WHAT TO PRODUCE>
Please say how many lines in the entries below hold the string "AppCompatActivity", with no other words.

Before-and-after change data

------------------------------

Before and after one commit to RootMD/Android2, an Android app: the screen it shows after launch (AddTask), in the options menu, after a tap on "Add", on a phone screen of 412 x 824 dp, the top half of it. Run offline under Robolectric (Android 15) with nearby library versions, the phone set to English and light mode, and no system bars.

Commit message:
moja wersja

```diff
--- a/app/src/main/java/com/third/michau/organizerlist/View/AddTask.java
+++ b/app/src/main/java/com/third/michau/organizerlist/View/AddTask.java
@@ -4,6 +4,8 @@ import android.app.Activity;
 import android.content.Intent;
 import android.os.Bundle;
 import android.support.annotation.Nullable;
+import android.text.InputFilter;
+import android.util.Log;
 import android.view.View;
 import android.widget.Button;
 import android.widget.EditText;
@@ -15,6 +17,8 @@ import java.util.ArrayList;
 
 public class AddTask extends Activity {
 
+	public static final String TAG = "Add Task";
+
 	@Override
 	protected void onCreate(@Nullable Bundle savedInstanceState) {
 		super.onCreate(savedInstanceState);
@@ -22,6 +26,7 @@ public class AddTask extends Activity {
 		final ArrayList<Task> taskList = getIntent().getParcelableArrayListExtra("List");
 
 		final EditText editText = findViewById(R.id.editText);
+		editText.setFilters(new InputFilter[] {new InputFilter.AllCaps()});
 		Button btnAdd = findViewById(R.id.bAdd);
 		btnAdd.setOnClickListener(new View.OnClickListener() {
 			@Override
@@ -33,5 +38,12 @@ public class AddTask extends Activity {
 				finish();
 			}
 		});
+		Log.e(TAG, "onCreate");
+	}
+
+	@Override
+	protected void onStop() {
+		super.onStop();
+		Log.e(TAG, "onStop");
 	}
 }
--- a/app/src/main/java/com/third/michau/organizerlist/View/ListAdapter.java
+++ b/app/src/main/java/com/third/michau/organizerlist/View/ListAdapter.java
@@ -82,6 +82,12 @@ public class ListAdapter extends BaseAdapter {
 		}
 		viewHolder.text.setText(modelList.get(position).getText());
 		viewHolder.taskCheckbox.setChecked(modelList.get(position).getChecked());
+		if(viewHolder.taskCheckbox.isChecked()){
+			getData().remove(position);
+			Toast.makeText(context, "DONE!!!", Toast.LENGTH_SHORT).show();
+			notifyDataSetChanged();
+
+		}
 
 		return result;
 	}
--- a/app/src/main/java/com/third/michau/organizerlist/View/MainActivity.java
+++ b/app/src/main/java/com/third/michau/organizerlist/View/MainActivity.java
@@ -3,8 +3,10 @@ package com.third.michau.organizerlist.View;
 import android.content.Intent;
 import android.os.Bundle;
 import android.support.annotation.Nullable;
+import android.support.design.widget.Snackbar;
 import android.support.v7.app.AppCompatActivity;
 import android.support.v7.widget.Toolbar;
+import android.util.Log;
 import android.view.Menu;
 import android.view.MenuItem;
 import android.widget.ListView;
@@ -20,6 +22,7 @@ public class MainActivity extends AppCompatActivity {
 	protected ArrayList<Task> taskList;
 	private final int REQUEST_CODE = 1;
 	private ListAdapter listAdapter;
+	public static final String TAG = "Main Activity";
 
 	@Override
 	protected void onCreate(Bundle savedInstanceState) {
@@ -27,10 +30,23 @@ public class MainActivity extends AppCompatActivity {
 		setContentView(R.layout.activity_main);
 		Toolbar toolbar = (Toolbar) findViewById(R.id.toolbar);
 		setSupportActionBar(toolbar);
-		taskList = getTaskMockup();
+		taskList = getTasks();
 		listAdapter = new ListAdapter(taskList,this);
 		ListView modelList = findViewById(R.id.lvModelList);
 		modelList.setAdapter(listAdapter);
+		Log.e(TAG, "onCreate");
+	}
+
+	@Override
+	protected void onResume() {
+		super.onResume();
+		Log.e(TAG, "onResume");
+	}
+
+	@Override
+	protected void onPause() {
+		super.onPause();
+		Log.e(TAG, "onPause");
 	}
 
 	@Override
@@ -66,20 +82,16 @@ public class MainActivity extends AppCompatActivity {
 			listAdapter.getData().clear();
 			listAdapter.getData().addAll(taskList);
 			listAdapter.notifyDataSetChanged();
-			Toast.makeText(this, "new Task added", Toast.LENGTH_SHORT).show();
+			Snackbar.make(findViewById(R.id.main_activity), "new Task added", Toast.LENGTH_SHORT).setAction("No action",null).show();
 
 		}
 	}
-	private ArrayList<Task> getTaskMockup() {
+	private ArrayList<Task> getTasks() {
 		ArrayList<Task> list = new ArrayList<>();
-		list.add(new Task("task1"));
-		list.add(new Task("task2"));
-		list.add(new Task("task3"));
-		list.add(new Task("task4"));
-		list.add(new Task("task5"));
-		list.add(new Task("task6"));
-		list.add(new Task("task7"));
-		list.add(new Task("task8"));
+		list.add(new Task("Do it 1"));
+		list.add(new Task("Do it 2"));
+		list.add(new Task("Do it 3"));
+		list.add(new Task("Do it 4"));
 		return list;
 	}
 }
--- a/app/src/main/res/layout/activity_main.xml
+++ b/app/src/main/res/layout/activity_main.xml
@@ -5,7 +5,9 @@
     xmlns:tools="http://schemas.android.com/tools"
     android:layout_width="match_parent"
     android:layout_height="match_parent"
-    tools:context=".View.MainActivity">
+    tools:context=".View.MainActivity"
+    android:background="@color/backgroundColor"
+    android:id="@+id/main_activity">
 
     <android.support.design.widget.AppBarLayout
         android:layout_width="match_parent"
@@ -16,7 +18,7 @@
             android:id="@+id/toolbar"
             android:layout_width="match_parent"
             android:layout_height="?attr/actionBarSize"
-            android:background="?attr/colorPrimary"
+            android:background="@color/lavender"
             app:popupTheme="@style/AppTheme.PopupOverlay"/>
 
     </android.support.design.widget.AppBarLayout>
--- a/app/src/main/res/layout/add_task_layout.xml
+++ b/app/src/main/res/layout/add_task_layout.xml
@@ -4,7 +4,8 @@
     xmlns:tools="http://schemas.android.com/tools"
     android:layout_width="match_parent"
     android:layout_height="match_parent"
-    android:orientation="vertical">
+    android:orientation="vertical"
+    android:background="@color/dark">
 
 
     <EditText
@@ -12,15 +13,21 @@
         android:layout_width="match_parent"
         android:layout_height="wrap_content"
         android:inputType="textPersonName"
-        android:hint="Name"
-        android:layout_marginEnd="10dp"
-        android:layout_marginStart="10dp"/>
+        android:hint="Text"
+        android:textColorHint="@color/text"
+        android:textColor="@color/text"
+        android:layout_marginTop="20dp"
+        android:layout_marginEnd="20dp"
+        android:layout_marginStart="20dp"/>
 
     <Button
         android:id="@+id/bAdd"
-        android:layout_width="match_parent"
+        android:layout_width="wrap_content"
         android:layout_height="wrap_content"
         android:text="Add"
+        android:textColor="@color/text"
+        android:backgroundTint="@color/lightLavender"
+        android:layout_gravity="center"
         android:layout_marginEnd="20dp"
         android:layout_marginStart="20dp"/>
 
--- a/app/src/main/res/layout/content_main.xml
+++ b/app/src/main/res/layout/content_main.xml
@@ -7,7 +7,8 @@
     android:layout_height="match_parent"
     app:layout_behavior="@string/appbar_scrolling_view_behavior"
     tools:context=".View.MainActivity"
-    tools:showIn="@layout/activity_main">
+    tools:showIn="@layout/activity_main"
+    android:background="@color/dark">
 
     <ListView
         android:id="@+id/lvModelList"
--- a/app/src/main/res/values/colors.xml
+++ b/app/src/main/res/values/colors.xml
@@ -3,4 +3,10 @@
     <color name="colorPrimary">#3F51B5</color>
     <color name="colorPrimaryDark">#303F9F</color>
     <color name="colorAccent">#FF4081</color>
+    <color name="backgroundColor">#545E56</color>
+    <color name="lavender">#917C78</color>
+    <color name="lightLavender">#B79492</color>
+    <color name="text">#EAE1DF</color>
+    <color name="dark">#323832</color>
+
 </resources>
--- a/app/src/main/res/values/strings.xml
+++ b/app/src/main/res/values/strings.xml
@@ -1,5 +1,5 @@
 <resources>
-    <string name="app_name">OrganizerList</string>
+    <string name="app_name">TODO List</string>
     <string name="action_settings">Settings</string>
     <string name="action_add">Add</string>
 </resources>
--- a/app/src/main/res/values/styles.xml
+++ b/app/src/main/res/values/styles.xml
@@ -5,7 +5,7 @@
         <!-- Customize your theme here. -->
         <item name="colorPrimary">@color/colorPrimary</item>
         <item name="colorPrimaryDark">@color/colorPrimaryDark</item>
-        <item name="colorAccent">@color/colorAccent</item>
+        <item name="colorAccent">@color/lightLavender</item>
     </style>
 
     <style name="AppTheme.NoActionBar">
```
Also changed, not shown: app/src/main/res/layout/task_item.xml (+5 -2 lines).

------------------------------

TASK RESPONSE>
4